Branch History

Branch Co-President Judith Entwife models her suffragist attire during our Centennial year

AAUW has been advocating for gender equity locally for over 100 years! Our official charter for the Bellingham chapter of what was then the Association of College Alumnae was submitted in September, 1918, by a group of local women who met at the Bellingham YWCA, the same place we meet now. Over the years, we became the American Association of University Women Bellingham. With the continued expansion of our programs and membership beyond the Bellingham city limits, we are about to become AAUW Whatcom.

We began by raising money for college scholarships, supporting women in STEM and providing educational programming for our members, as we do today. Our first scholarship recipient was a 1919 graduate of Whatcom High School, who used the funds to attend the University of Washington. In 1921, we began our support of women in STEM with a donation to Marie Curie to buy radium for her experiments. As our first 25 years were bracketed by World Wars I and II, it should come as no surprise that our programs focused on national and international issues.

In the late 1920s, the branch added a Child Study Group and, by the 1940s, we had 14 study groups and a project to collect books to rebuild Russia’s ruined libraries.

In the 50s, the Used Book Sale began, and our first Named Grant at Western Washington University was awarded with the proceeds. Since then, 113 Educational Foundation Named Grants have been awarded. The book sale continued for 48 years and became the main fundraiser for not only the AAUW endowment for Western’s Educational Foundation, but also for scholarships for women at Whatcom Community College and, more recently, Bellingham Technical College and Northwest Indian College.
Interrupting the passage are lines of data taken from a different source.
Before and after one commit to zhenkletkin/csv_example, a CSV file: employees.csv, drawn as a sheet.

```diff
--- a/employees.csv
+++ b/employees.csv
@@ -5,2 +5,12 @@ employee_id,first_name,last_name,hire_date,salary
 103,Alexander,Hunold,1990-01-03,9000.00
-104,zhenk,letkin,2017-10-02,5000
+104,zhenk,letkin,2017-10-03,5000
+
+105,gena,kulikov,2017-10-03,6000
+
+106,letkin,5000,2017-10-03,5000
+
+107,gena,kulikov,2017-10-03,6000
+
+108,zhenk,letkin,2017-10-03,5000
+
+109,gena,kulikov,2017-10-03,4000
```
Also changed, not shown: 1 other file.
In the 70s and 80s, members secured national AAUW Research and Project Endowment Grants. One funded the Bellingham Fish Book of recipes and information about our local fishing industry. A second grant was used for a hands-on education project about Northwest Coastal Native peoples. Supported by Whatcom County Museum of History, it was named “Kumtux Mamook,” and the workshop is still used in elementary schools throughout the county.
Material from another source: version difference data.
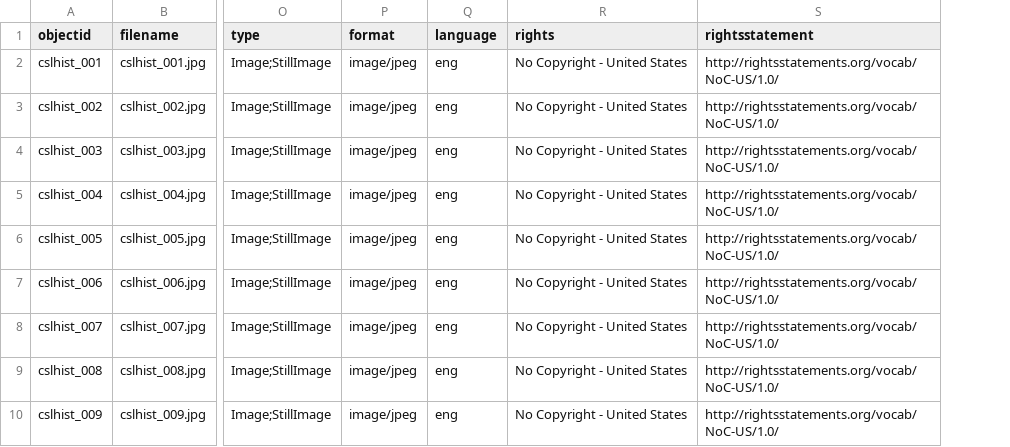
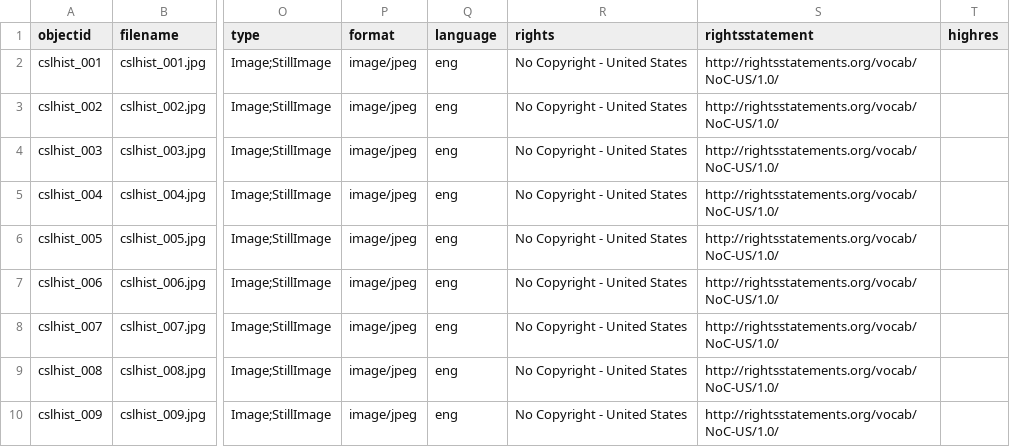
Before and after one commit to aabn/csl-history, a CSV file: _data/csl-history_metadata.csv, drawn as a sheet; only a part is shown, gaps mark what is left out; the diff covers the shown part only; the diff names each change by its address in the sheet, - before the commit and + after, or states it on an @@ line.

```diff
--- a/_data/csl-history_metadata.csv
+++ b/_data/csl-history_metadata.csv
+column T (highres), empty
```
Also changed, not shown: 2 added rows elsewhere in this file, _data/config-metadata.csv.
In 2002, the branch began the High School Scholars program to recognize the achievements of girls in Whatcom County who excel in STEM. The program is intended to motivate young women to advance their educations and consider careers in the disciplines of science, technology, engineering and math. In recent years, STEM has expanded to STEAM, recognizing achievements in arts and humanities, as well. Over 200 have been recognized to date.

Our branch has also been sponsoring rising eighth graders to week-long Tech Trek STEM camps since 2013. This year we plan to send 10 girls, which will bring our total to 44. The camps, on college campuses, are designed using national AAUW research to make STEM fields exciting and accessible to girls in middle school—the age when girls’ participation in these fields statistically drops. Activities speak to their curiosity, giving them opportunities to work with peers and women scientists and placing them on a path toward success.
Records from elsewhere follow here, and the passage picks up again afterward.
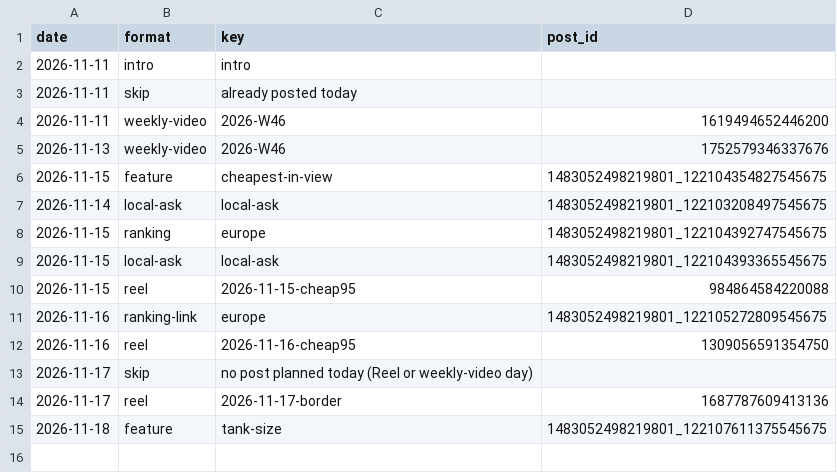
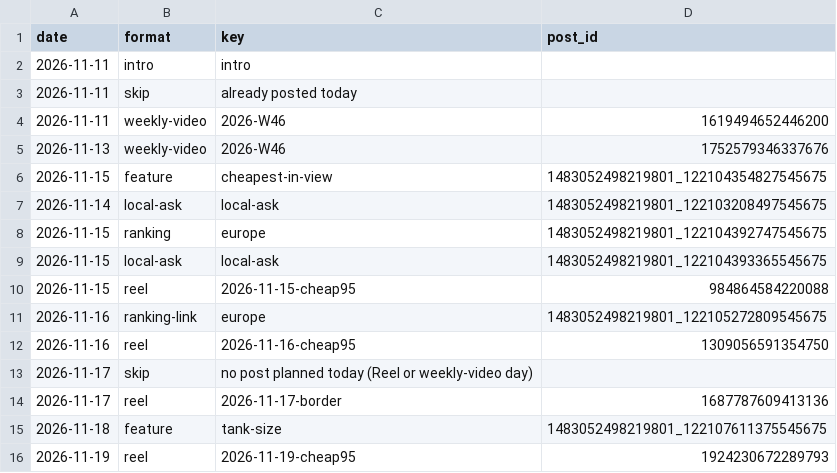
Before and after one commit to ThorstenGru/nordic-fuel-prices, a CSV file: docs/facebook/post_log.csv, drawn as a sheet.

```diff
--- a/docs/facebook/post_log.csv
+++ b/docs/facebook/post_log.csv
@@ -15 +15,2 @@ date,format,key,post_id
 2026-11-18,feature,tank-size,1483052498219801_122107611375545675
+2026-11-19,reel,2026-11-19-cheap95,1924230672289793
```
AAUW Bellingham remains focused on the goals established a century ago, expanding the breadth and depth of our efforts. We’ve made it clear that our definitions include all those who identify as women and girls. We have made all our programs available both in Bellingham and throughout Whatcom County. We are recruiting more membership from beyond the city. And we hope that, through our growth, opportunities for women and girls continue to expand.